Hope for Children of Trauma: An International Perspective synthesizes all the existing evidence, policy and practice from around the world for children and youth who have experienced different forms of complex trauma – such as abuse, neglect and war violence – and also presents a real advance in the literature, by covering new material from the author’s extensive visits and collaborations in low and middle-income countries in Asia, Africa and Latin America.
The book covers a historical and research overview of developments in trauma and child mental health, global policy and evidence on the impact of trauma on child mental health. In particular, this book communicates real experiences through narratives and supporting photographic material from children in slum areas, orphanages or on the streets, and explores the application of therapeutic approaches by frontline practitioners, therapeutic interventions, service development and training programmes.
Integrating testimonies, observations, therapeutic interventions and research findings, Hope for Children of Trauma shows how these problems can be addressed, and will be thought-provoking reading for child and adolescent mental health practitioners, NGOs and policy-makers.
Table of Contents
Hope for Children of Trauma: A World Journey
Taylor & Francis
Table of Contents
CHAPTER 1: Ever Changing Approaches to Child Trauma
Evolving concepts and attitudes towards children, trauma and mental health
Complex trauma and its correlates
Status and sources of evidence
The whole is larger than the sum of parts: Why service modelling matters
CHAPTER 2: Impact of Trauma on Child Mental Health
The complex relationship between vulnerability and trauma
Nature and extent of mental health problems
Changing approaches to vulnerability and resilience
The increasing influence of socioecological and resilience theories
Inter-linked vulnerability and resilience factors through an ecological lens
Conceptualizing resilience systems and their interactions
CHAPTER 3: Child Vulnerability in a Global Context
How much can we alter a child’s life trajectory?
High-income countries: Policy, evidence and emerging models, but "not everything that shines is gold"
The constant flux of middle-income countries
Low-income, developing or third world countries?
CHAPTER 4: Looking for Answers: From Birmingham Shelters to Mumbai Slums
Societal, cultural and economic changes
Advances in practice and therapeutic approaches
Service models: The weakest link
Why hard-to-reach groups are also hard to research
Principles and components of high-income countries service model for vulnerable children
Why can we not just translate this model to low- and middle-income countries?
CHAPTER 5: The Road to WACIT
A Trail Blazer into the unknown
Nearly impossible question, or just our own ignorance?
Exploring readiness of systems and communities, strengths and challenges
Partnerships, evidence and the preliminary WACIT model
Building the model: The second WACIT phase
The 6 Continents in 6 Weeks launch: More than mere symbolism
CHAPTER 6: Level 1: Children’s Safety should Permeate Policy, Attitudes and Environments
Levels and thresholds of safety
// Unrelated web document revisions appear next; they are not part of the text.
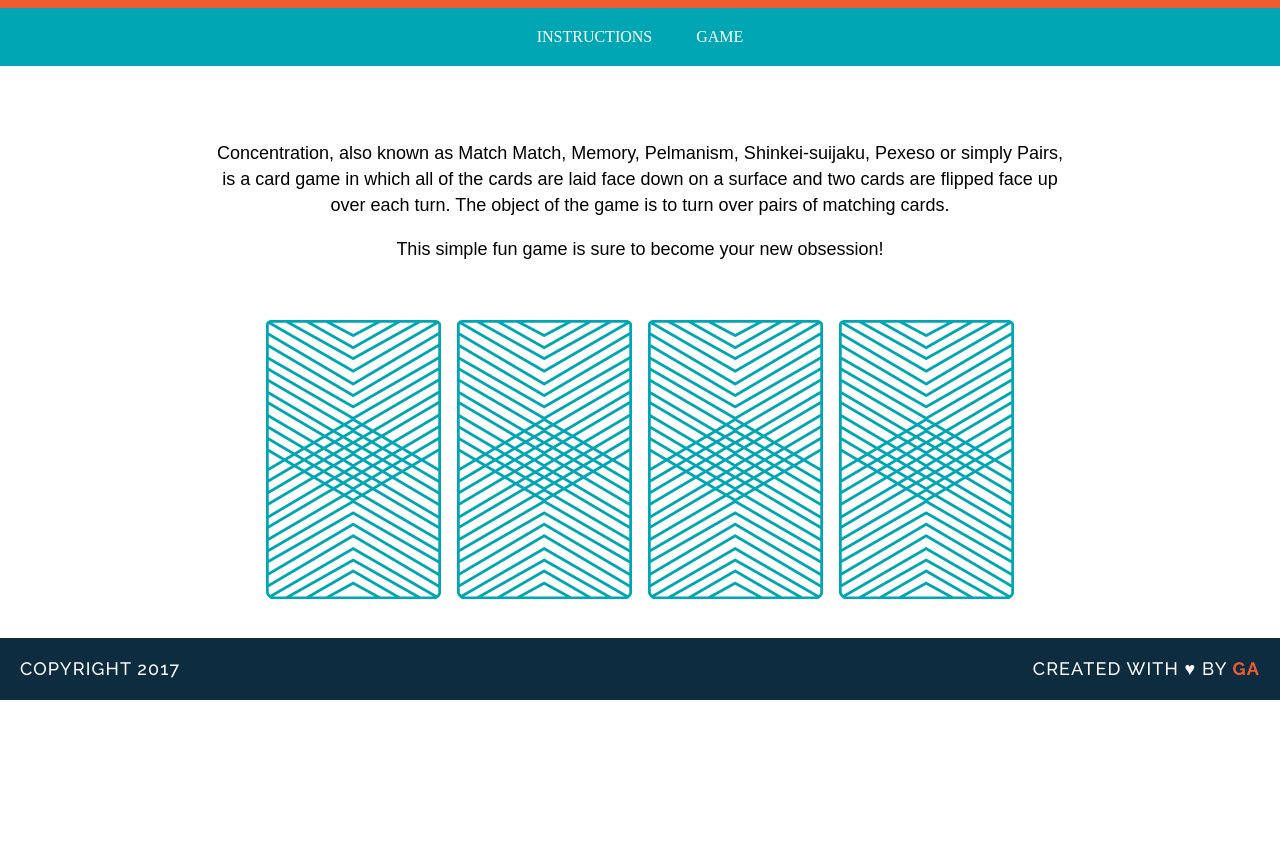
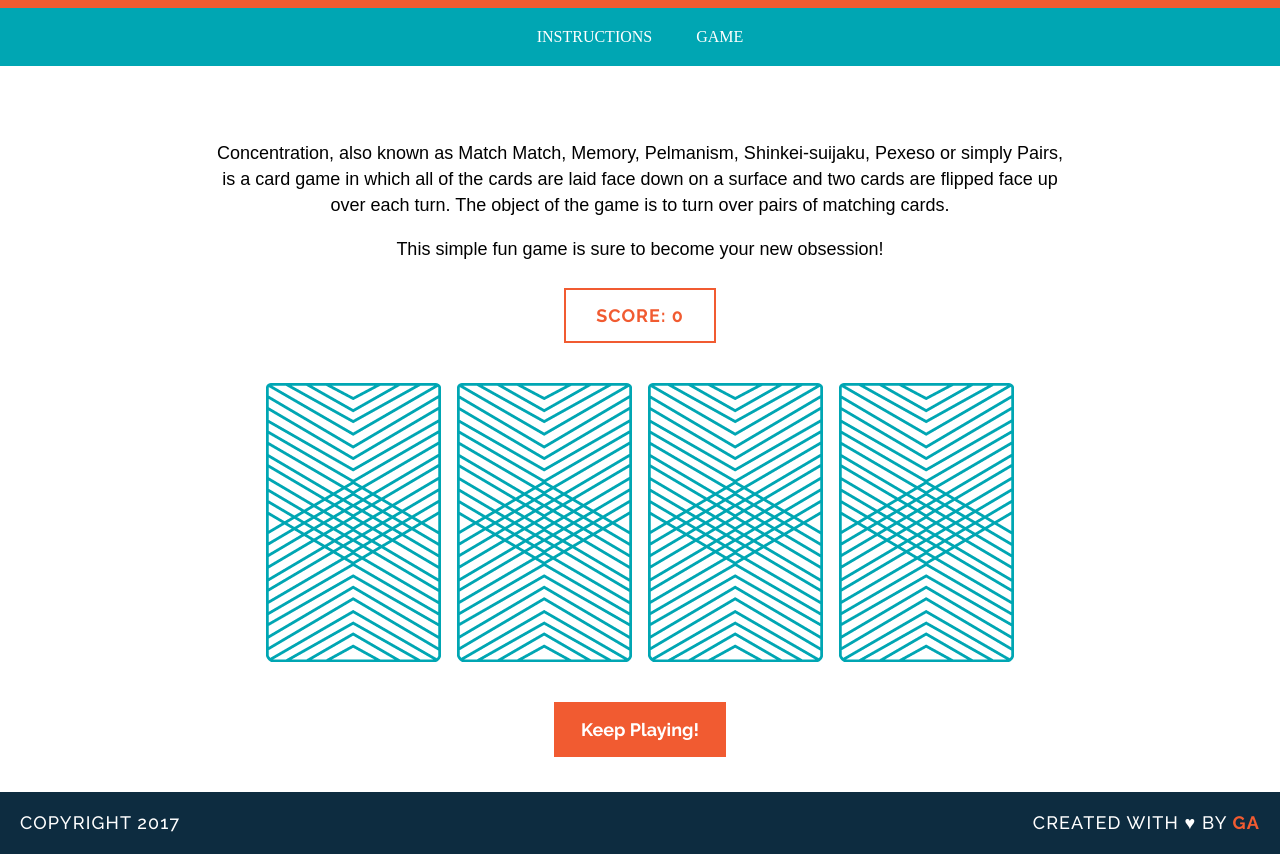
Before and after one commit to JeanaDeLaire/wdi-fundamentals-memorygame, a plain HTML site: page memory_game/index.html in a window 1280 px wide. Shown: the part 105-959 px from the top of the page. Before the commit the page ends 805 px from the top, so only its background shows below. Drawn offline with Linux system fonts and the light colour scheme; a web font is replaced by a local one.

Commit message:
Score Keeper & Reset Button
Adds score keeper and reset button so players can continue.

```diff
--- a/memory_game/css/style.css
+++ b/memory_game/css/style.css
@@ -92,3 +92,36 @@ footer {
 	color: #F15B31;
 	font-weight: 700;
 }
+
+#scoreboard {
+	border: 2px solid #F15B31;
+    margin-top: .5em;
+    text-align: center;
+    display: inline-block;
+}
+
+#scorekeeper {
+	font-family: Raleway, sans-serif;
+	color: #F15B31;
+	padding: 0 30px;
+}
+
+button {
+	font-family: Raleway, sans-serif;
+	font-weight: bold;
+    background-color: #F15B31;
+    color: white;
+    padding: 15px 25px;
+    margin-top: 1em;
+    text-align: center;
+    text-decoration: none;
+    display: inline-block;
+    font-size: 18px;
+    border: 2px solid #F15B31;
+}
+
+button:hover {
+	border: 2px solid #F15B31;
+	background-color: white;
+	color: #F15B31;
+}
--- a/memory_game/index.html
+++ b/memory_game/index.html
@@ -23,14 +23,25 @@
 
 <p>This simple fun game is sure to become your new obsession!</p>
 
+<div id="scoreboard">
+	<h2 id="scorekeeper"></h2>
+</div>
+
 <div id="game-board" class="board clearfix"></div>
-
+<div><span><a id="linktogame">Game</a></span></div>
 <!--<div><a id="linktogame"></a>
 	<img src="images/back.png" alt="Queen of Diamonds">
 	<img src="images/back.png" alt="Queen of Hearts">
 	<img src="images/back.png" alt="King of Diamonds">
 	<img src="images/back.png" alt="King of Hearts">
 </div>-->
+
+<!-- Added onclick function call
+getElementById("resetButton").onclick = function()(reset);
+onclick="reset()"
+-->
+
+<button id="resetButton"  type="button">Keep Playing!</button>
 
 </main>
 <footer class="clearfix">
--- a/memory_game/js/main.js
+++ b/memory_game/js/main.js
@@ -24,39 +24,80 @@ var cards = [
 ];
 
 var cardsInPlay = [];
+var score = 0;
 
 var checkForMatch = function(){
 	if (cardsInPlay[0] === cardsInPlay[1]) {
-		alert("You found a match!");
+		// Displays message in HTML
+		document.getElementById("scorekeeper").innerHTML=("You found a match!")
+		// Increments the score by 1
+		score++;
 	} else {
-		alert("Sorry, try again.");
+		// Displays message in HTML
+		document.getElementById("scorekeeper").innerHTML=("Sorry, try again.");
 	}
 };
 
 var flipCard = function()
 {
+	// Pulls card information from data set
 	var cardId = this.getAttribute('data-id');
+	// Sends value of card
 	console.log("User flipped " + cards[cardId].rank);
+	// Pushes card to cards in play variable
 	cardsInPlay.push(cards[cardId].rank);
+	// Logs image of card
 	console.log(cards[cardId].cardImage);
+	// Logs type of card
 	console.log(cards[cardId].suit);
+	// Sets front image to card
 	this.setAttribute('src', cards[cardId].cardImage);
+	// Logs current card in play variable information
+	console.log(cardsInPlay);
+	// Ff card length is two runs function to check if the card values are the same
 	if (cardsInPlay.length === 2)
 	{
+	// Calls array
 		checkForMatch();
 	}
 };
 
 var createBoard = function()
 {
+	// Add each card to game board
 	for (var i = 0; i < cards.length; i++)
 	{
+		// Creates an image element and stores it in cardElement variable
 		var cardElement = document.createElement('img');
+		// Sets the image for each card
 		cardElement.setAttribute('src', 'images/back.png');
+		// Sets value and type of card to each card in gameboard
 		cardElement.setAttribute('data-id', i);
+		// Calls flipCard function when cards are clicked
 		cardElement.addEventListener('click', flipCard);
+		// Appends (adds) cardElement (card type, value, and photo) to end of game-board
 		document.getElementById("game-board").appendChild(cardElement);
 	}
+	// Displays score
+	document.getElementById("scorekeeper").innerHTML="Score: " + score;
+    // Creates onclick reset function trigger
+    document.getElementById("resetButton").onclick = reset;
+};
+
+
+var reset = function()
+{
+	// Access the cards in the game-board by naming the children.
+	var child = document.getElementById("game-board").children
+	// Empty the cardsInPlay array
+	cardsInPlay = [];
+	// Iterate through the game-board children to reset image.
+	for (var i = 0; i < cards.length; i++)
+	{
+		child[i].setAttribute('src', 'images/back.png');
+	}
+	// Show score.
+	document.getElementById("scorekeeper").innerHTML="Score: " + score;
 };
 
 createBoard();
```
Also changed, not shown: 2 other files. Lines whose indentation alone changed are shown as unchanged.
Policy and legislation
Implementation in child care practice
Thinking ‘child’, ‘vulnerability’ and ‘mental health’
Physical environments and people cannot be disentangled
Interprofessional training means interprofessional care
CHAPTER 7: Nurturing Attitudes and Approaches
Parents and extended family
Kinship care: Within-family or external placement?
Adoptive parents: from assessment to permanency
The wide spectrum of residential care staff needs
Community practitioners’ multiple roles
CHAPTER 8: Building Resilience at School and in the Community
Life never stops in the therapy room
Involving communities: Exciting but largely untested opportunities
The role of mentors
A new experience of belonging
Linking emotional literacy with a business nous
The power of religion, religiosity and spirituality
CHAPTER 9: Application of Therapeutic Approaches
‘Therapeutic’: A widely used and often misunderstood word
Family and attachment-based approaches
Trauma-focused strategies: Usually expected, but where does one start and stop?
Cognitive-behavioural and other applications
CHAPTER 10: Therapeutic Interventions
Making sense of traumatic memories
Therapeutic relief by touching upon the trauma
Indications and misunderstandings of medication
Multimodal programmes and principles
CHAPTER 11: Always a Service Model, whatever the Constraints
Absence of service modelling
Policy encompassing vulnerability
The more ‘inter’ the better, but without dilution
From joint care pathways to joint care plans
No need for specialists, but rather for specialist competencies
The importance of indirect service activities
Genuine user participation
Are we making impact? The ever growing and changing role of service evaluation
High-income countries (HIC)
Low- and middle-income countries (LMIC)
CHAPTER 12: Training in a Service Context
Service connotations and principles
Inter-connectedness between training and service provision
Learning objectives and format of delivery
Trauma-related awareness and foundation knowledge
Continuous professional development (CPD) or lifelong learning
Optimizing the deceptively scary use of new technologies
Organizational issues to be considered
BOOK REFERENCES BY CHAPTER
Panos Vostanis is a is Professor of Child Mental Health at the University of Leicester and Visiting Professor at University College London.